**Try it**
Set every entry down again, unchanged, picture-free.
Available data START
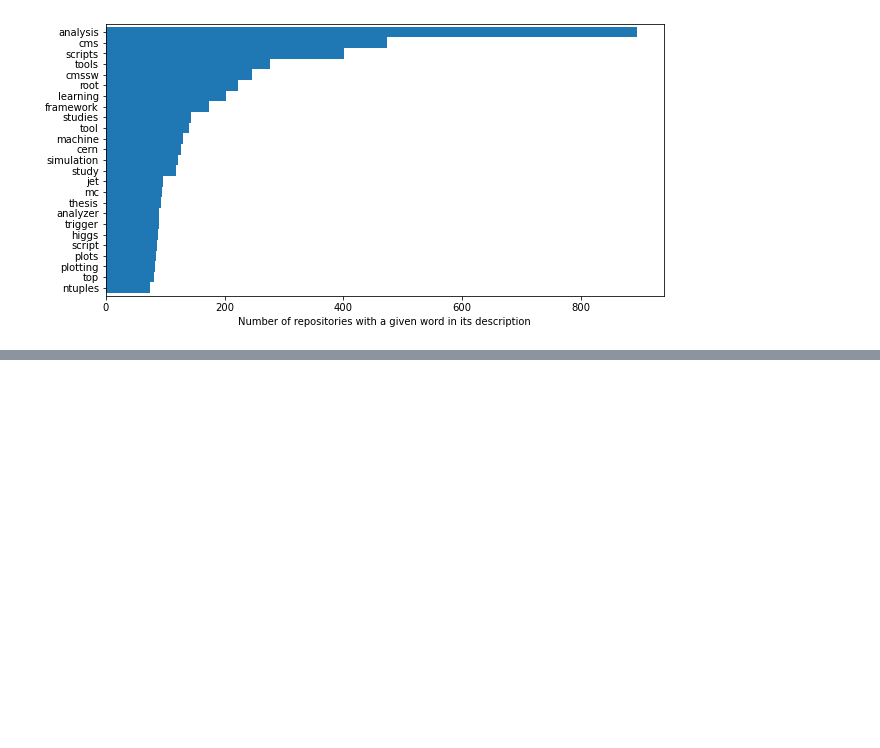
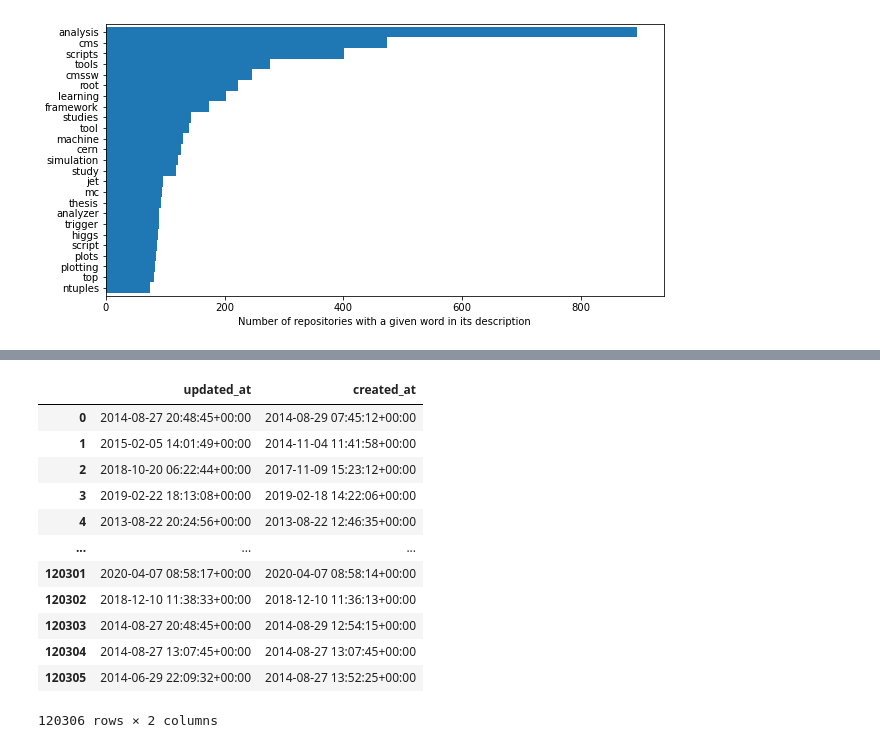
Before and after one commit to jpivarski-talks/2020-08-13-pyhep-debriefing, a Jupyter notebook: analyze-cmssw.ipynb, the cells around one changed output, grey strips where cells are left out. Drawn from its saved outputs; the diff is of its cells as text; code cells hidden in the pictures; blank space fills up the shorter version.

```diff
--- a/analyze-cmssw.ipynb
+++ b/analyze-cmssw.ipynb
@@ -364,0 +364,16 @@ ax.legend(loc="upper left");
+# %%
+userrepos[["updated_at", "created_at"]]
+# %% [output]
+|  | updated_at | created_at |
+| 0 | 2014-08-27 20:48:45+00:00 | 2014-08-29 07:45:12+00:00 |
+| 1 | 2015-02-05 14:01:49+00:00 | 2014-11-04 11:41:58+00:00 |
+| 2 | 2018-10-20 06:22:44+00:00 | 2017-11-09 15:23:12+00:00 |
+| 3 | 2019-02-22 18:13:08+00:00 | 2019-02-18 14:22:06+00:00 |
+| 4 | 2013-08-22 20:24:56+00:00 | 2013-08-22 12:46:35+00:00 |
+| ... | ... | ... |
+| 120301 | 2020-04-07 08:58:17+00:00 | 2020-04-07 08:58:14+00:00 |
+| 120302 | 2018-12-10 11:38:33+00:00 | 2018-12-10 11:36:13+00:00 |
+| 120303 | 2014-08-27 20:48:45+00:00 | 2014-08-29 12:54:15+00:00 |
+| 120304 | 2014-08-27 13:07:45+00:00 | 2014-08-27 13:07:45+00:00 |
+| 120305 | 2014-06-29 22:09:32+00:00 | 2014-08-27 13:52:25+00:00 |
+120306 rows × 2 columns
```
Also changed, not shown: parts of 3 cells of this notebook.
Available data END
**Response below**
Before and after one commit to jpivarski-talks/2020-08-13-pyhep-debriefing, a Jupyter notebook: analyze-cmssw.ipynb, the cells around one changed output, grey strips where cells are left out. Drawn from its saved outputs; the diff is of its cells as text; code cells hidden in the pictures; blank space fills up the shorter version.

```diff
--- a/analyze-cmssw.ipynb
+++ b/analyze-cmssw.ipynb
@@ -364,0 +364,16 @@ ax.legend(loc="upper left");
+# %%
+userrepos[["updated_at", "created_at"]]
+# %% [output]
+|  | updated_at | created_at |
+| 0 | 2014-08-27 20:48:45+00:00 | 2014-08-29 07:45:12+00:00 |
+| 1 | 2015-02-05 14:01:49+00:00 | 2014-11-04 11:41:58+00:00 |
+| 2 | 2018-10-20 06:22:44+00:00 | 2017-11-09 15:23:12+00:00 |
+| 3 | 2019-02-22 18:13:08+00:00 | 2019-02-18 14:22:06+00:00 |
+| 4 | 2013-08-22 20:24:56+00:00 | 2013-08-22 12:46:35+00:00 |
+| ... | ... | ... |
+| 120301 | 2020-04-07 08:58:17+00:00 | 2020-04-07 08:58:14+00:00 |
+| 120302 | 2018-12-10 11:38:33+00:00 | 2018-12-10 11:36:13+00:00 |
+| 120303 | 2014-08-27 20:48:45+00:00 | 2014-08-29 12:54:15+00:00 |
+| 120304 | 2014-08-27 13:07:45+00:00 | 2014-08-27 13:07:45+00:00 |
+| 120305 | 2014-06-29 22:09:32+00:00 | 2014-08-27 13:52:25+00:00 |
+120306 rows × 2 columns
```
Also changed, not shown: parts of 3 cells of this notebook.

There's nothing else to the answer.